(EXERCISE GOAL) Establish how many lines below contain the string "README". Respond with that number alone.

= = = = = = =

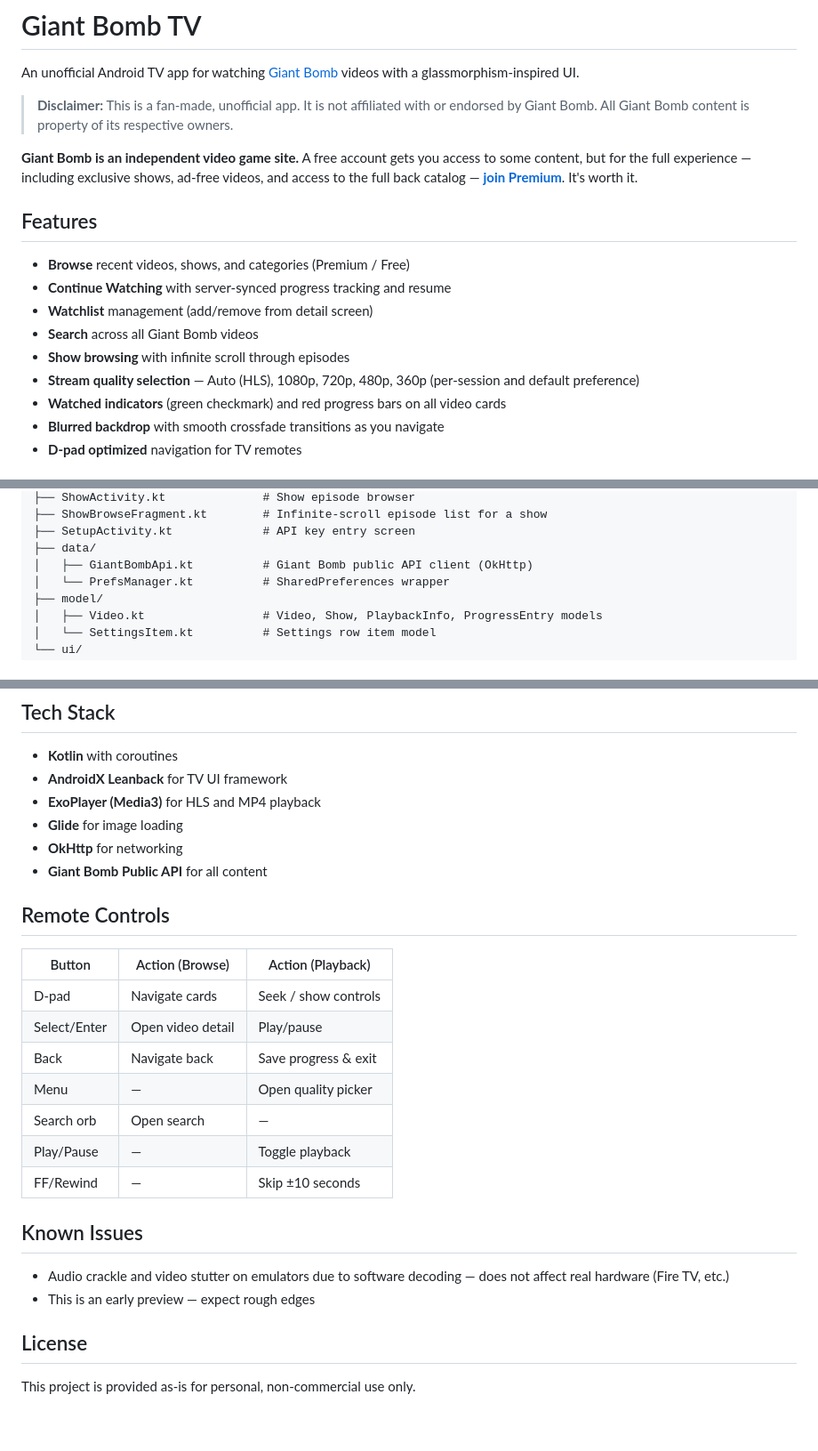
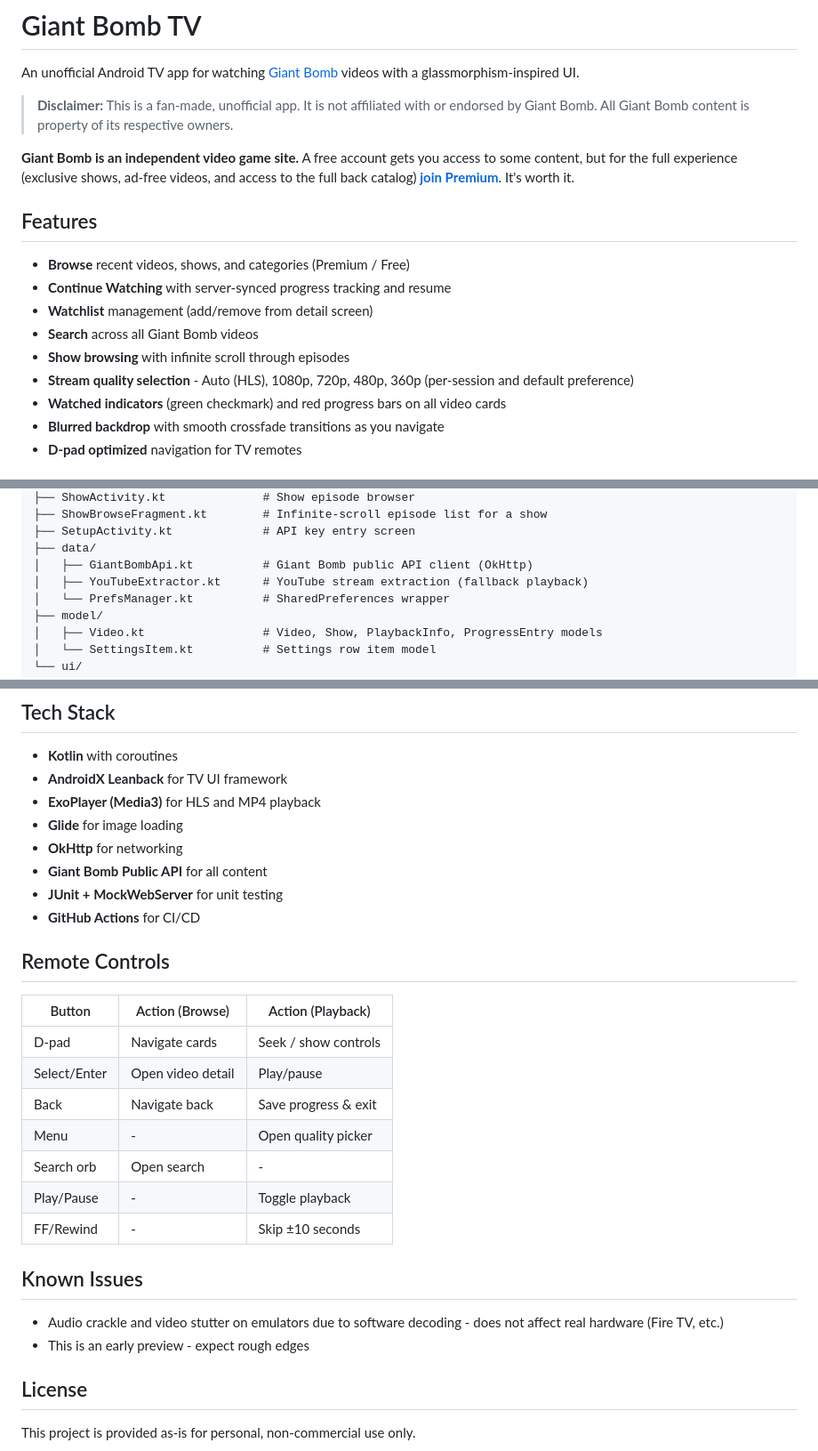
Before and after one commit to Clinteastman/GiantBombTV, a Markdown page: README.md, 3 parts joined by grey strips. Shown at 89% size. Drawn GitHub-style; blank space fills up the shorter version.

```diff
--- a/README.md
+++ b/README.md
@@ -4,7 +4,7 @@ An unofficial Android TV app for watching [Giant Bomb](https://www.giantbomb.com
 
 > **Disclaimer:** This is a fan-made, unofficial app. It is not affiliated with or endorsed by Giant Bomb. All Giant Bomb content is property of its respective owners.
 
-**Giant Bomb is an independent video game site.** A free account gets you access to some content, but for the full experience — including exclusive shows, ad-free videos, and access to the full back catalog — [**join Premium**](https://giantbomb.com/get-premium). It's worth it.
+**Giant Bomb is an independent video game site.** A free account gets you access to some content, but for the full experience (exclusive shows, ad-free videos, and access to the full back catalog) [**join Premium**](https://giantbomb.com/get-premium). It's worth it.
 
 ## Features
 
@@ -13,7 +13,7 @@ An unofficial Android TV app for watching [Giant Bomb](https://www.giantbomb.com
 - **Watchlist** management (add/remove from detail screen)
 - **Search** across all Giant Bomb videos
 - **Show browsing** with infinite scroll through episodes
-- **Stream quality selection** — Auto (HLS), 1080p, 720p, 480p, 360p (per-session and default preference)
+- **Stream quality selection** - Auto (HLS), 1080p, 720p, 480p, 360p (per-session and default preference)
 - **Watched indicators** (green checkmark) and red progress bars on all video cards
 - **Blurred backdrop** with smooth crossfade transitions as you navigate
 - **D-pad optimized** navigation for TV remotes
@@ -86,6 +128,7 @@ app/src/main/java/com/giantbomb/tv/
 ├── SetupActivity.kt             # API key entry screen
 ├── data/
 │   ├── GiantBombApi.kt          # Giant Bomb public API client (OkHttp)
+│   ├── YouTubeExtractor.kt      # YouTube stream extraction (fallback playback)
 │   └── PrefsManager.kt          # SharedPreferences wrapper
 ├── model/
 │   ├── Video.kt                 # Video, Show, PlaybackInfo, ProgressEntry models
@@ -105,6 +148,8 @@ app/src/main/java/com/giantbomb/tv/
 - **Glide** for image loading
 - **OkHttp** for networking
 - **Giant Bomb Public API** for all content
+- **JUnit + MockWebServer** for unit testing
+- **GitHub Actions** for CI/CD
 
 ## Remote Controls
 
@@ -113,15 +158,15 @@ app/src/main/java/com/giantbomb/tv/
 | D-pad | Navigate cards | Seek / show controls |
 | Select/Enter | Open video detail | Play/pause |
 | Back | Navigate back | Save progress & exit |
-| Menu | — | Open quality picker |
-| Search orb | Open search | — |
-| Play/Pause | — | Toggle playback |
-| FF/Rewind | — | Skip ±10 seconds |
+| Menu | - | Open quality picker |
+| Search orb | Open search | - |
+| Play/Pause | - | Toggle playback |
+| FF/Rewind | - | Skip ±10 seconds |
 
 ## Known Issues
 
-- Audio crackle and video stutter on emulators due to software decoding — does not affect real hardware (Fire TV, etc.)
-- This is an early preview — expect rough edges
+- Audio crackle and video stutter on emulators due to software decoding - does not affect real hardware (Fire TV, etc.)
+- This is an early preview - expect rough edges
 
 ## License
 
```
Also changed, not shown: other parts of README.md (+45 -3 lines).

= = = = = = =

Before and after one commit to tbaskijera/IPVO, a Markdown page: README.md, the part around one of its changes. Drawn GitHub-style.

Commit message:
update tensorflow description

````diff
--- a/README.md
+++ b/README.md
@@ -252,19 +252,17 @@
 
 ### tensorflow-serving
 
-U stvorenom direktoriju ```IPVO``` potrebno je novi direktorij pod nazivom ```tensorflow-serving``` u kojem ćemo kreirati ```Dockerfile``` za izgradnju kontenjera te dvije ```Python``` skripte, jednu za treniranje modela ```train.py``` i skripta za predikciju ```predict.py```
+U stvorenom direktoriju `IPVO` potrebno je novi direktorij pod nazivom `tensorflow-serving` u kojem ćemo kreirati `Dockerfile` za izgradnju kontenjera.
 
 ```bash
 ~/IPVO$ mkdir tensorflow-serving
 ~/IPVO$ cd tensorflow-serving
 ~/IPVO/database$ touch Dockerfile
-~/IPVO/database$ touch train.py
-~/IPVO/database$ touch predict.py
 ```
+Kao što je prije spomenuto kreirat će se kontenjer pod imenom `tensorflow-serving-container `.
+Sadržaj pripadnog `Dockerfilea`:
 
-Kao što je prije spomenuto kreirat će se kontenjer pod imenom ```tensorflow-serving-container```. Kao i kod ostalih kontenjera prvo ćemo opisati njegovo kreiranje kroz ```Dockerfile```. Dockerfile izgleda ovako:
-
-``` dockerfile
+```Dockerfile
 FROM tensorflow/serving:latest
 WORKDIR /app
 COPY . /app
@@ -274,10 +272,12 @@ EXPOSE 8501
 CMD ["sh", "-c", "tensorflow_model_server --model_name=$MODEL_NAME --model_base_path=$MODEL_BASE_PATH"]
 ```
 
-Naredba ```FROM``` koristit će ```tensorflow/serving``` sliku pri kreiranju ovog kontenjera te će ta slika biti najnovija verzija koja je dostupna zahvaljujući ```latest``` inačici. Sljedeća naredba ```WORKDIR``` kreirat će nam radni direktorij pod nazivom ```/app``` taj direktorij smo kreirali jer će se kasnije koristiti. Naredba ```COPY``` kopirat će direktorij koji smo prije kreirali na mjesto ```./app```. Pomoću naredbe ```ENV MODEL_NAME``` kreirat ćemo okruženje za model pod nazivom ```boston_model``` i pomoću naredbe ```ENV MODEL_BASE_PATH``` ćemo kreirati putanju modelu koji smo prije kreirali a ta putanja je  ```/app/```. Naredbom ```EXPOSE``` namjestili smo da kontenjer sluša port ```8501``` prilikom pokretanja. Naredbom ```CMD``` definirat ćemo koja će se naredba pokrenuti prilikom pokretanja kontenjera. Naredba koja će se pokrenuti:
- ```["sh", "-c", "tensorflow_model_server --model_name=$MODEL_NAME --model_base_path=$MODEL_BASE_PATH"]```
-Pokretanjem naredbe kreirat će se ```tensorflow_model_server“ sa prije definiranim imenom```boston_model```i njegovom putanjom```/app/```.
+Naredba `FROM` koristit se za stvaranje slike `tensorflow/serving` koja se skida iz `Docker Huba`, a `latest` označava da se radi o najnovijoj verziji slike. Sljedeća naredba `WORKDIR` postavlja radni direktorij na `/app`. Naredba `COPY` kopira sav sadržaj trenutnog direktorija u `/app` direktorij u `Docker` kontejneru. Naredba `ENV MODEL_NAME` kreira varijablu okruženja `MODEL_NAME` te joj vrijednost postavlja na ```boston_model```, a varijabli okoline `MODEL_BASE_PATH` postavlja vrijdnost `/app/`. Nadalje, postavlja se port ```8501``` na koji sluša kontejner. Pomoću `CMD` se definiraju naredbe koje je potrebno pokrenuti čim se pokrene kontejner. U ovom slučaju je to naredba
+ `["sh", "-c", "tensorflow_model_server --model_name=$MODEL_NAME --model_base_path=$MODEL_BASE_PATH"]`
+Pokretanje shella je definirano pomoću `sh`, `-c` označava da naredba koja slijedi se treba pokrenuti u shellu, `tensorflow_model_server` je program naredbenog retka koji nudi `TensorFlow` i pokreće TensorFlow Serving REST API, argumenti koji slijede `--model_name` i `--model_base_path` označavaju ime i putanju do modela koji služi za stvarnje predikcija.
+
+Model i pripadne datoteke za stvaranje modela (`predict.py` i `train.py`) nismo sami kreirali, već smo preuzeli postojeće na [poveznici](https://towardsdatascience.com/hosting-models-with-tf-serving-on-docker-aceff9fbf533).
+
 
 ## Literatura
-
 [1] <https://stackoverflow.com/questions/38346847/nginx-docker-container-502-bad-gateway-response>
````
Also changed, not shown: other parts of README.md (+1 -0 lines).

= = = = = = =

(ANSWER TO THIS TASK) 8